We study a variant of the one-sector neoclassical growth model of Diamond in which capital investment must be credit financed, and an adverse selection problem appears in loan markets. The result is that the unfettered operation of credit markets leads to a one-dimensional indeterminacy of equilibrium. Many equilibria display economic fluctuations which do not vanish asymptotically; such equilibria are characterized by transitions between a Walrasian regime in which the adverse selection problem does not matter, and a regime of credit rationing in which it does. Moreover, for some configurations of parameters, all equilibria display such transitions for two reasons. One, the banking system imposes ceilings on credit when the economy expands and floors when it contracts because the quality of public information about the applicant pool of potential borrowers is negatively correlated with the demand for credit. Two, depositors believe that returns on bank deposits will be low (or high): these beliefs lead them to transfer savings out of (into) the banking system and into less (more) productive uses. The associated disintermediation (or its opposite) causes banks to contract (expand) credit. The result is a set of equilibrium interest rates on loans that validate depositors' original beliefs. We investigate the existence of perfect foresight equilibria displaying periodic (possibly asymmetric) cycles that consist of m periods of expansion followed by n periods of contraction, and propose an algorithm that detects all such cycles.
We examine the conditions under which steady states with low real interest rates—real rates substantially below the output growth rate—exist in an overlapping generations model with production, capital accumulation, a labor-leisure trade-off, technological progress, and agents who live for many periods. The number of periods in an agent's life (n) is left open for much of the analysis and determines the temporal interpretation of a time period.
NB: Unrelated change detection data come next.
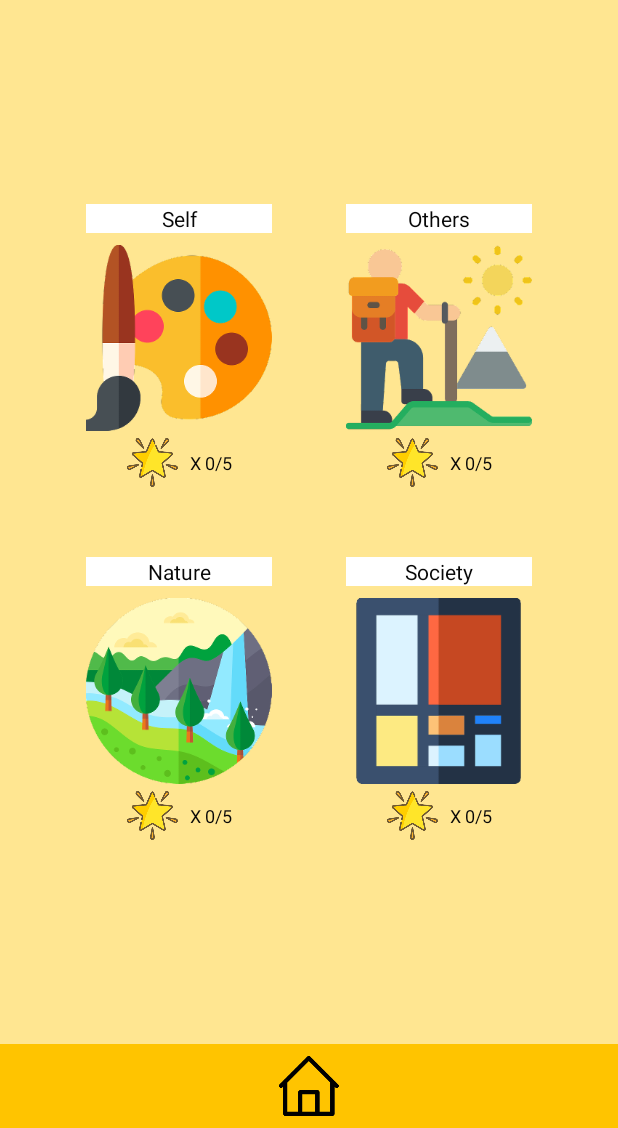
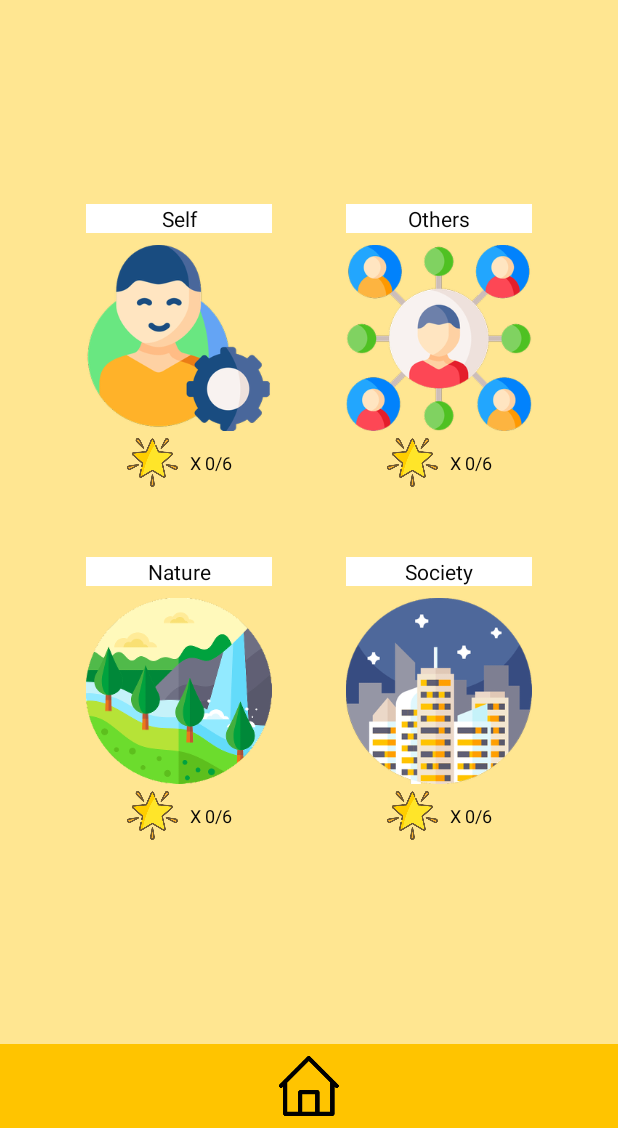
Before and after one commit to cawoolf/ConnectionWithBeing_Final, an Android app: the screen it shows after launch (MainActivity), on a phone screen of 412 x 824 dp, the part 108-1236 px from its top. Run offline under Robolectric (Android 15) with nearby library versions, the phone set to English and light mode, and no system bars.

Commit message:
homeimages updated

```diff
--- a/app/src/main/res/layout/activity_home.xml
+++ b/app/src/main/res/layout/activity_home.xml
@@ -58,7 +58,7 @@
                         android:id="@+id/selfImageView"
                         android:layout_width="124dp"
                         android:layout_height="124dp"
-                        android:background="@drawable/paint" />
+                        android:background="@drawable/selfhomepng" />
 
                     <!--Self Completed Exercises Layout-->
                     <androidx.constraintlayout.widget.ConstraintLayout
@@ -232,7 +232,7 @@
                         android:id="@+id/othersImageView"
                         android:layout_width="124dp"
                         android:layout_height="124dp"
-                        android:background="@drawable/hiking" />
+                        android:background="@drawable/othershomepng" />
 
                     <!--Others Completed Exercises Layout-->
                     <androidx.constraintlayout.widget.ConstraintLayout
@@ -309,7 +309,7 @@
                         android:id="@+id/societyImageView"
                         android:layout_width="124dp"
                         android:layout_height="124dp"
-                        android:background="@drawable/mondrian" />
+                        android:background="@drawable/societyhomepng" />
 
                     <!--Society Completed Exercises Layout-->
                     <androidx.constraintlayout.widget.ConstraintLayout
--- a/app/src/main/res/values/strings.xml
+++ b/app/src/main/res/values/strings.xml
@@ -3,7 +3,7 @@
     <string name="open">test1</string>
     <string name="close">test2</string>
     <string name="home_button_toast">You are already home!</string>
-    <string name="exercise_completed_default">"X 0/5"</string>
+    <string name="exercise_completed_default">"X 0/6"</string>
 
 
     <string name="exercise1_center_text_string">Go in nature by yourself with no predetermined route (or very minimal one) or length of time. What was the most exciting thing that happened during that walk? Were you thinking a lot? Or not at all? What was in your head?</string>
```
Also changed, not shown: app/src/main/res/drawable-hdpi/othershomepng.png (added), app/src/main/res/drawable-hdpi/selfhomepng.png (added), app/src/main/res/drawable-hdpi/societyhomepng.png (added), app/src/main/res/drawable-ldpi/othershomepng.png (added), app/src/main/res/drawable-ldpi/selfhomepng.png (added), app/src/main/res/drawable-ldpi/societyhomepng.png (added), app/src/main/res/drawable-mdpi/othershomepng.png (added), app/src/main/res/drawable-mdpi/selfhomepng.png (added), app/src/main/res/drawable-mdpi/societyhomepng.png (added), app/src/main/res/drawable-xhdpi/othershomepng.png (added), app/src/main/res/drawable-xhdpi/selfhomepng.png (added), app/src/main/res/drawable-xhdpi/societyhomepng.png (added), app/src/main/res/drawable-xxhdpi/othershomepng.png (added), app/src/main/res/drawable-xxhdpi/selfhomepng.png (added), 4 more files.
The qualitative properties of the model are largely invariant to different values of n. We find that two low real interest rate steady states exist for empirically plausible values of the parameters of the model. Outside liabilities such as fiat currency or unbacked government debt are valued in one of these steady states.
This paper develops a simple model of sovereign debt in which defaulting nations are excluded from capital markets and regain access by making partial repayments. This is consistent with the historical evidence that defaulting countries return to international loan markets soon after a settlement, but after varying periods of exclusion.
Over the past decade, a substantial literature on the estimation of discrete choice dynamic programming (DC-DP) models of behavior has developed. However, this literature now faces major computational barriers. Specifically, in order to solve the dynamic programming (DP) problems that generate agents' decision rules in DC-DP models, high dimensional integrations must be performed at each point in the state space of the DP problem. In this paper we explore the performance of approximate solutions to DP problems. Our approximation method consists of: 1) using Monte Carlo integration to simulate the required multiple integrals at a subset of the state points, and 2) interpolating the non-simulated values using a regression function. The overall performance of this approximation method appears to be excellent, both in terms of the degree to which it mimics the exact solution, and in terms of the parameter estimates it generates when embedded in an estimation algorithm.
This paper catalogues formulas that are useful for estimating dynamic linear economic models. We describe algorithms for computing equilibria of an economic model and for recursively computing a Gaussian likelihood function and its gradient with respect to parameters. We display an application to Rosen, Murphy, and Scheinkman's (1994) model of cattle cycles.
In 1985–86 the authors were members of a team that constructed a static applied general equilibrium model that was used to analyze the impact on the Spanish economy of the 1986 fiscal reform, which accompanied Spain’s entry into the European Community. This paper compares the results obtained to recently published data for 1985–87; we find that the model performed well in predicting the changes in relative prices and resource allocation that actually occurred, particularly if we incorporate exogenous shocks that affected the Spanish economy in 1986. We also analyze the sensitivity of the results to alternative specifications of the labor market and macroeconomic closure rules; we find that the central results are robust.
Applied general equilibrium models with imperfect competition and economies of scale have been extensively used for analyzing international trade and development policy issues. They offer a natural framework for testing the empirical relevance of propositions from the industrial organization and new trade theoretical literature. This paper warns model builders and users that considerable caution is needed in interpreting the results and deriving strong policy conclusions from these models: in this generation of applied general equilibrium models, nonuniqueness of equilibria is not a theoretical curiosum, but a potentially serious problem. Disregarding this may lead to dramatically wrong policy appraisals.